Centre, states agree on compensation formula; cess on cards for ultra-luxury items
The GST Council on Tuesday discussed a four-tier rate structure suggested by the Centre and agreed on compensation to loss-incurring states for the first five years of the new tax regime. The Opposition might voice differences with the proposal.
The council was apprised of the proposal of these slabs — 6, 12, 18 and 26 per cent, with cess on the highest tariff for ultra luxury and demerit items. The proposal also includes four-per cent rate on gold, but the Centre said it can’t be called a slab because it is specific to just one commodity
Discussions will continue over the next two days.
The council is headed by Union Finance Minister Arun Jaitley and comprises finance ministers and representatives of states.
Jaitley told reporters the base year for calculating the revenue of a state would be 2015-16 and secular growth of 14 per cent would be taken for calculating the likely revenue of each state in the first five years
The council also looked at standard GST rates of 12 and 18 per cent, under which 70 per cent of taxable goods would be covered.
According to the proposal, the highest slab would be 26 per cent. It would cover 20 to 25 per cent of taxable goods, including consumer durable and vehicles.

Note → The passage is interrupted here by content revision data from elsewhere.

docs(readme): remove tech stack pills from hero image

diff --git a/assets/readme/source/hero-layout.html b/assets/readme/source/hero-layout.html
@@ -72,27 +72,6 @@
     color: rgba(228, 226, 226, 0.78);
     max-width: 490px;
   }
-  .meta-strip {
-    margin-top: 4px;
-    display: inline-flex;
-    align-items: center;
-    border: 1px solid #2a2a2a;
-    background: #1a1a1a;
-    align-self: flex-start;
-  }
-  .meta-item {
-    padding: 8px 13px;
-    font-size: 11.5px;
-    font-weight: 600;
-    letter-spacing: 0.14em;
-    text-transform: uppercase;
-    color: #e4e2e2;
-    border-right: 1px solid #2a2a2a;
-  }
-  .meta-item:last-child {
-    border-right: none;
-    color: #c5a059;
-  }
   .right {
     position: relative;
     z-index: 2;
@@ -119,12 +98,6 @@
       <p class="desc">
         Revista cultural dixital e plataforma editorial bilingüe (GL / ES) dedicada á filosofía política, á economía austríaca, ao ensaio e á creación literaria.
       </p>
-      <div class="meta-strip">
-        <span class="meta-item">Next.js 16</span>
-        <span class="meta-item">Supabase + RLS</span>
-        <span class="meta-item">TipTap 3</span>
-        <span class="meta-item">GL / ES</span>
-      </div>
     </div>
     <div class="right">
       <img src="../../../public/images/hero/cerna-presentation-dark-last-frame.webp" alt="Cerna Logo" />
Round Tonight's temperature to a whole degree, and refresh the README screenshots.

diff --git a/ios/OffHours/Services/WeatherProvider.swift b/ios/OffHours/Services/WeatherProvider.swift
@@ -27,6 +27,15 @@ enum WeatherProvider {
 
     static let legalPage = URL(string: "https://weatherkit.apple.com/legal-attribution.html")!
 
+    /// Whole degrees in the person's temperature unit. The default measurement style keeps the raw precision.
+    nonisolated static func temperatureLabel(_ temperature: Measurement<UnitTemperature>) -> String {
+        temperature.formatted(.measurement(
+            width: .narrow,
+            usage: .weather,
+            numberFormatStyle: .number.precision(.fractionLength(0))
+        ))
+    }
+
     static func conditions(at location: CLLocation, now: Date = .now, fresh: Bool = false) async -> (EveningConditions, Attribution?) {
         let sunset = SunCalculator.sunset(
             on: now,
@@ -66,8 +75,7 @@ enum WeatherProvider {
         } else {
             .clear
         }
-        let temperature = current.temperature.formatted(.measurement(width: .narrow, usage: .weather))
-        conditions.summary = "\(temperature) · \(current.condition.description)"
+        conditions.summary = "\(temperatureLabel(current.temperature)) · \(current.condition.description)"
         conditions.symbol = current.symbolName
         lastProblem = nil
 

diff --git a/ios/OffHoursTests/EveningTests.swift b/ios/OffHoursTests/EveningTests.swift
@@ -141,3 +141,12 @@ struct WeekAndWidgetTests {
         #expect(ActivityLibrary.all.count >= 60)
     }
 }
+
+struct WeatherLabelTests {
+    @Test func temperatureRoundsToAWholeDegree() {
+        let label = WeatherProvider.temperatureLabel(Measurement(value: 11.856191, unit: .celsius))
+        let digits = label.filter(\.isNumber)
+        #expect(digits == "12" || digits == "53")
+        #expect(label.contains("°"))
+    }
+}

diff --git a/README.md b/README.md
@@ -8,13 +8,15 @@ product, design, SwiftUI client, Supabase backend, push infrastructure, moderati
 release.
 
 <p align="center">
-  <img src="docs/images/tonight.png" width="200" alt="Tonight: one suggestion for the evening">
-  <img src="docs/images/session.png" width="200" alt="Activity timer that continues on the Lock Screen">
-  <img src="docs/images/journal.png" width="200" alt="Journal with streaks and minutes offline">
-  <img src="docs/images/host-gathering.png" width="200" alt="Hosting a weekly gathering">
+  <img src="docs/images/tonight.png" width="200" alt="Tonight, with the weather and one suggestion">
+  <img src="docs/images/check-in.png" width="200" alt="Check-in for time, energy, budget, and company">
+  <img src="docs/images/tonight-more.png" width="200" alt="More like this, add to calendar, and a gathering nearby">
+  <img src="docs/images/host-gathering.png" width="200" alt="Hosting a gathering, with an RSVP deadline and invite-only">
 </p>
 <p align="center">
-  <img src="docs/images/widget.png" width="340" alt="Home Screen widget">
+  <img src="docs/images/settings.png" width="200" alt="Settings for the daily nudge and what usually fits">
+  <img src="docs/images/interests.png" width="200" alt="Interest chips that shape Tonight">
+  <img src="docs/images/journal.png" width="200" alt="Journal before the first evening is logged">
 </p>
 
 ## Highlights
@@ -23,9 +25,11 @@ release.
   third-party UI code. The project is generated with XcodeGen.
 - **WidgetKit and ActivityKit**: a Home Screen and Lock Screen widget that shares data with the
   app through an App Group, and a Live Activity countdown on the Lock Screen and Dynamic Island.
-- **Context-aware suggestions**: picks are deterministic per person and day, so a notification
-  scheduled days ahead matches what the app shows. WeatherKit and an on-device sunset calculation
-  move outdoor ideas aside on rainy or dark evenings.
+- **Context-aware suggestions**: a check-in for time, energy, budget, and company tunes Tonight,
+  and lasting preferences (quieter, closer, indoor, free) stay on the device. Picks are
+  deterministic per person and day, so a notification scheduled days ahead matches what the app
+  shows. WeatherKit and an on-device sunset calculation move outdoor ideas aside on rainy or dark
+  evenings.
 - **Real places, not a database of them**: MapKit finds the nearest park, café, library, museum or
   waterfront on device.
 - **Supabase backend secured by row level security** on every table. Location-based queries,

For ultra-luxury items, such as expensive cars, or demerit items, such as tobacco, a cess above the 26-per cent rate would apply, Revenue Secretary Hasmukh Adhia said after the meeting.
“The proceeds from such cess, estimated to be around Rs 50,000 crore, would be exclusively used by the Centre to compensate states,” he added. Items that attract a five-per cent value added tax will come under the lowest bracket of six per cent, Adhia said. He added services would be either in the 12 per cent and 18 per cent brackets.
Jaitley said, “The principles of fixing the rate would be it should be inflation neutral, states and Centre continue with their expenditure and taxpayers are not burdened.”
Once the rate structure is finalised, the technical group of state and central tax officers would discuss which item would fall in which tax bracket.
“So far, between the last two meetings and today, we have been one by one reaching a consensus on each issue and so far all decisions have been taken by a consensus,” said Jaitley.
“And the object is to keep on discussing and re-discussing even when there is no agreement on the first instance, and take as many decision as possible by consensus,” he added.
Kerala Finance Minister Thomas Issac said his state government wanted the highest rate to be fixed at 30 per cent so that common man items can either be exempt or levied with lower tax rates.
The compensation to states would be “limited to taxes subsumed into GST”, he said.
Source http://www.business-standard.com/October 19, 2016